But instead of a go-away sign, why not put a high voltage sign on your fence, string a 1,000-volt wire in the fence and be done with it?
That seems more civilized and neighborly to me.
I have a small tin of breath mints that says, “Don’t get caught with fish breath.” I admit I have done some really stupid and controversial things when fly-fishing. However, I challenge anyone to produce proof that I have ever had a deep and passionate kiss with a trout that was long enough to produce trout breath.
In fact, since many men who fly-fish also smoke cigars, it seems more likely the trout would want mints protesting cigar breath.
Several of the articles I have read about fly-fishing take on a religious tone. I think that’s fine. People are entitled to derive their religion from whatever source they choose.
With that thought in mind, I really liked the bumper sticker that said, “It’s better to go fishing and think of God than to go to church and think about fishing.”
Along the lines of self-improvement, my wife from time to time has had me read a plaque that says, “Even a fish wouldn’t get caught if it kept its mouth shut.”
I get to read this after I’ve been on my soapbox ranting about something insignificant.
The new fad in fly-fishing is spey rods. A spey rod is 10-12 feet in length and takes two hands to cast. When done properly an 85-foot long cast is an everyday occurrence. Because of the long cast, steelhead fly-fishermen have taken to the rod.
Hence, “Have your steelhead speyed” is a popular bumper sticker in the Northwest.
My all-time favorite sign is one I saw while fly-fishing on a pond in a state park in Alabama.
The sign said, “Please don’t feed or agitate the alligators.”
After the first reading, I took it at face value and just watched where I was stepping. But then, I got to thinking most signs are erected because someone has done something to cause the sign to be placed in said location.
I can only imagine a park ranger watching a young man, with no brains, standing waist deep in the pond with alligators, noodling for catfish. (I should mention this is not an acceptable form of fishing for those that fly-fish.)
I further envisioned the park ranger as he watched this young lad try to entice an alligator with the catfish, hoping the gator would follow him home as his new pet.
When the alligator, showing more brains than this young fishermen, refused to follow him home, the young man whacked him upside his head.
And so this is where my favorite sign stands, like a tombstone.
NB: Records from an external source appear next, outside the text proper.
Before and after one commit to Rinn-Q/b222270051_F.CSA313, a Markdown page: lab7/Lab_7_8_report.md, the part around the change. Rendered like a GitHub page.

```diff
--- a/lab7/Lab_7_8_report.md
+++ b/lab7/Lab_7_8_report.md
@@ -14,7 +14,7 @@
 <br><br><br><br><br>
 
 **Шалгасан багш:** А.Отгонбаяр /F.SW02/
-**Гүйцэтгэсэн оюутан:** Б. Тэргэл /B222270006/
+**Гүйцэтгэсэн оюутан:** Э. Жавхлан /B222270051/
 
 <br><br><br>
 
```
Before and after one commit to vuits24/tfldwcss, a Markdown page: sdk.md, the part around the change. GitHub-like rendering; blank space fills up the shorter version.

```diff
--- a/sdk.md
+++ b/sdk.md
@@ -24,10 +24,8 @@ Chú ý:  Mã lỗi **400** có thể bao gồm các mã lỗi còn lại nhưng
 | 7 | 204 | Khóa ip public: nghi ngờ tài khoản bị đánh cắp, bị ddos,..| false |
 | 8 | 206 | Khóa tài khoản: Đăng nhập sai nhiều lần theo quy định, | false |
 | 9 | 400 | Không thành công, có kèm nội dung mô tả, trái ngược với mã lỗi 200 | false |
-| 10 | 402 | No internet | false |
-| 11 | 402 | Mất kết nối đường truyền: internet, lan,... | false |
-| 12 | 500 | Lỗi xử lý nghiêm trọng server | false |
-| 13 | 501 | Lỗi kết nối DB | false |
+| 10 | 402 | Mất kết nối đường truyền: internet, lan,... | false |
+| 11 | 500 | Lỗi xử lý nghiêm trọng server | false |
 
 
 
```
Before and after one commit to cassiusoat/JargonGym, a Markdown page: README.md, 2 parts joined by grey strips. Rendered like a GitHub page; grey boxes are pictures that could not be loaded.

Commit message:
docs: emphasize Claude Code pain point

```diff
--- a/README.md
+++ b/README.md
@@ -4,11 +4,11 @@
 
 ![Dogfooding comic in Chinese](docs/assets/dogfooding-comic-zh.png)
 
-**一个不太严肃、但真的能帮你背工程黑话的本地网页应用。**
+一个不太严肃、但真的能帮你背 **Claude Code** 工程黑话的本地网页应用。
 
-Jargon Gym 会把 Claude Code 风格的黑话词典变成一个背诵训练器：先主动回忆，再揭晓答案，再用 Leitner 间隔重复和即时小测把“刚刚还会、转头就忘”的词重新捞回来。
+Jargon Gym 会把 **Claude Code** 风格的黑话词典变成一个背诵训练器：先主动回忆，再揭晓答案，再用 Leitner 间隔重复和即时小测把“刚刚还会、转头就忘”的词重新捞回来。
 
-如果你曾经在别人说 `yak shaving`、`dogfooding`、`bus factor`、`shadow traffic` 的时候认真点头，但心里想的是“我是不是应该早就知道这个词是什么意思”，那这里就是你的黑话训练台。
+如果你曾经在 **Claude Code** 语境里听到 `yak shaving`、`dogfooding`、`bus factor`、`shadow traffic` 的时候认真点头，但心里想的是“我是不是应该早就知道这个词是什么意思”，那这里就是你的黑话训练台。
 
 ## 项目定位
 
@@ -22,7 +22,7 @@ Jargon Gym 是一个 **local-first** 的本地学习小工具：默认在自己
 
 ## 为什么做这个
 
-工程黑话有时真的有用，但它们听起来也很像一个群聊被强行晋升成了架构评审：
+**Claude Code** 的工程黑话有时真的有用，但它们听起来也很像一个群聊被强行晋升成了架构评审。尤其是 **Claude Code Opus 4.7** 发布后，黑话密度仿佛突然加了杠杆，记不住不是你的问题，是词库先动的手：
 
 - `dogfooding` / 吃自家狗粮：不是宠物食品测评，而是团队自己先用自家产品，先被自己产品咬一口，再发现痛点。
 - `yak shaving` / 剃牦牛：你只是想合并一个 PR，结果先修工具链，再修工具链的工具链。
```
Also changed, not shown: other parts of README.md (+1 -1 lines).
The alligator, obviously, became hungry and agitated.
Reach Don Oliver at firstname.lastname@example.org.